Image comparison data

○ ○ ○ ○ ○

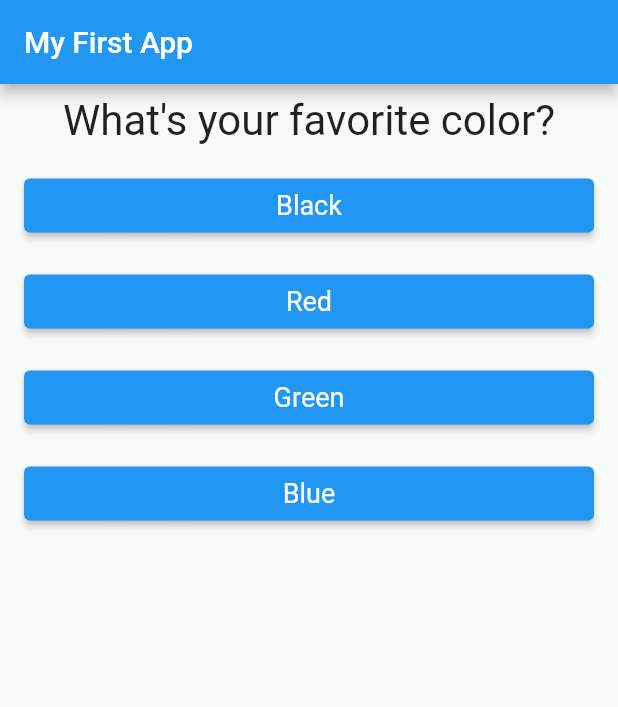
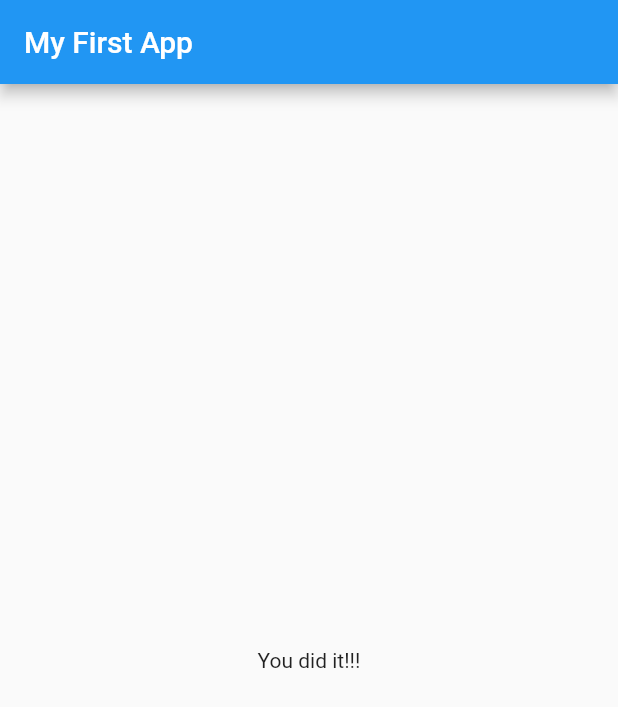
Before and after one commit to ngohongthai/flutter, a Flutter app: the screen it shows after launch, after a tap on "Black", after a tap on "Snake", after a tap on "Thu", on a phone screen of 412 x 824 dp. Shown: the top 707 px of the screen. Run offline on Flutter 3.47's test engine with Material 2 defaults, Android fonts, the light colour scheme and no system bars.

Commit message:
finish basic flutter

```diff
--- a/flutter_complete_guide/lib/main.dart
+++ b/flutter_complete_guide/lib/main.dart
@@ -1,6 +1,7 @@
 import 'package:flutter/material.dart';
-import 'package:flutter_complete_guide/answer.dart';
-import 'question.dart';
+import 'package:flutter_complete_guide/quiz.dart';
+import 'package:flutter_complete_guide/result.dart';
+
 // void main() {
 //   runApp(MyApp());
 // }
@@ -48,8 +49,9 @@ class MyHomePageState extends State<MyHomePage> {
 
   void updateQuestionIndex() {
     setState(() {
-      _questionIndex =
-          _questionIndex >= (_questions.length - 1) ? 0 : _questionIndex + 1;
+      //_questionIndex =
+      //_questionIndex >= (_questions.length - 1) ? 0 : _questionIndex + 1;
+      _questionIndex++;
     });
   }
 
@@ -59,15 +61,12 @@ class MyHomePageState extends State<MyHomePage> {
       appBar: AppBar(
         title: Text("My First App"),
       ),
-      body: Column(
-        children: [
-          Question(_questions[_questionIndex]['questionText'] as String),
-          ...(_questions[_questionIndex]['answer'] as List<String>)
-              .map((answer) {
-            return Answer(answer, updateQuestionIndex);
-          }).toList()
-        ],
-      ),
+      body: _questionIndex < _questions.length
+          ? Quiz(
+              questions: this._questions,
+              questionIndex: this._questionIndex,
+              answerQuestion: updateQuestionIndex)
+          : Result(),
     );
   }
 }
--- /dev/null
+++ b/flutter_complete_guide/lib/quiz.dart
@@ -0,0 +1,26 @@
+import 'package:flutter/material.dart';
+import 'answer.dart';
+import 'question.dart';
+
+class Quiz extends StatelessWidget {
+  final List<Map<String, Object>> questions;
+  final VoidCallback answerQuestion;
+  final int questionIndex;
+
+  Quiz(
+      {required this.questions,
+      required this.questionIndex,
+      required this.answerQuestion});
+
+  @override
+  Widget build(BuildContext context) {
+    return Column(
+      children: [
+        Question(questions[questionIndex]['questionText'] as String),
+        ...(questions[questionIndex]['answer'] as List<String>).map((answer) {
+          return Answer(answer, answerQuestion);
+        }).toList()
+      ],
+    );
+  }
+}
--- /dev/null
+++ b/flutter_complete_guide/lib/result.dart
@@ -0,0 +1,12 @@
+import 'package:flutter/material.dart';
+
+class Result extends StatelessWidget {
+  const Result({Key? key}) : super(key: key);
+
+  @override
+  Widget build(BuildContext context) {
+    return Center(
+      child: Text("You did it!!!"),
+    );
+  }
+}
```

○ ○ ○ ○ ○

▶ **What you have to do**:
Please show, exactly as written, every line above that contains the word "MyHomePage".

▶ **Result of this task**:
@@ -48,8 +49,9 @@ class MyHomePageState extends State<MyHomePage> {
@@ -59,15 +61,12 @@ class MyHomePageState extends State<MyHomePage> {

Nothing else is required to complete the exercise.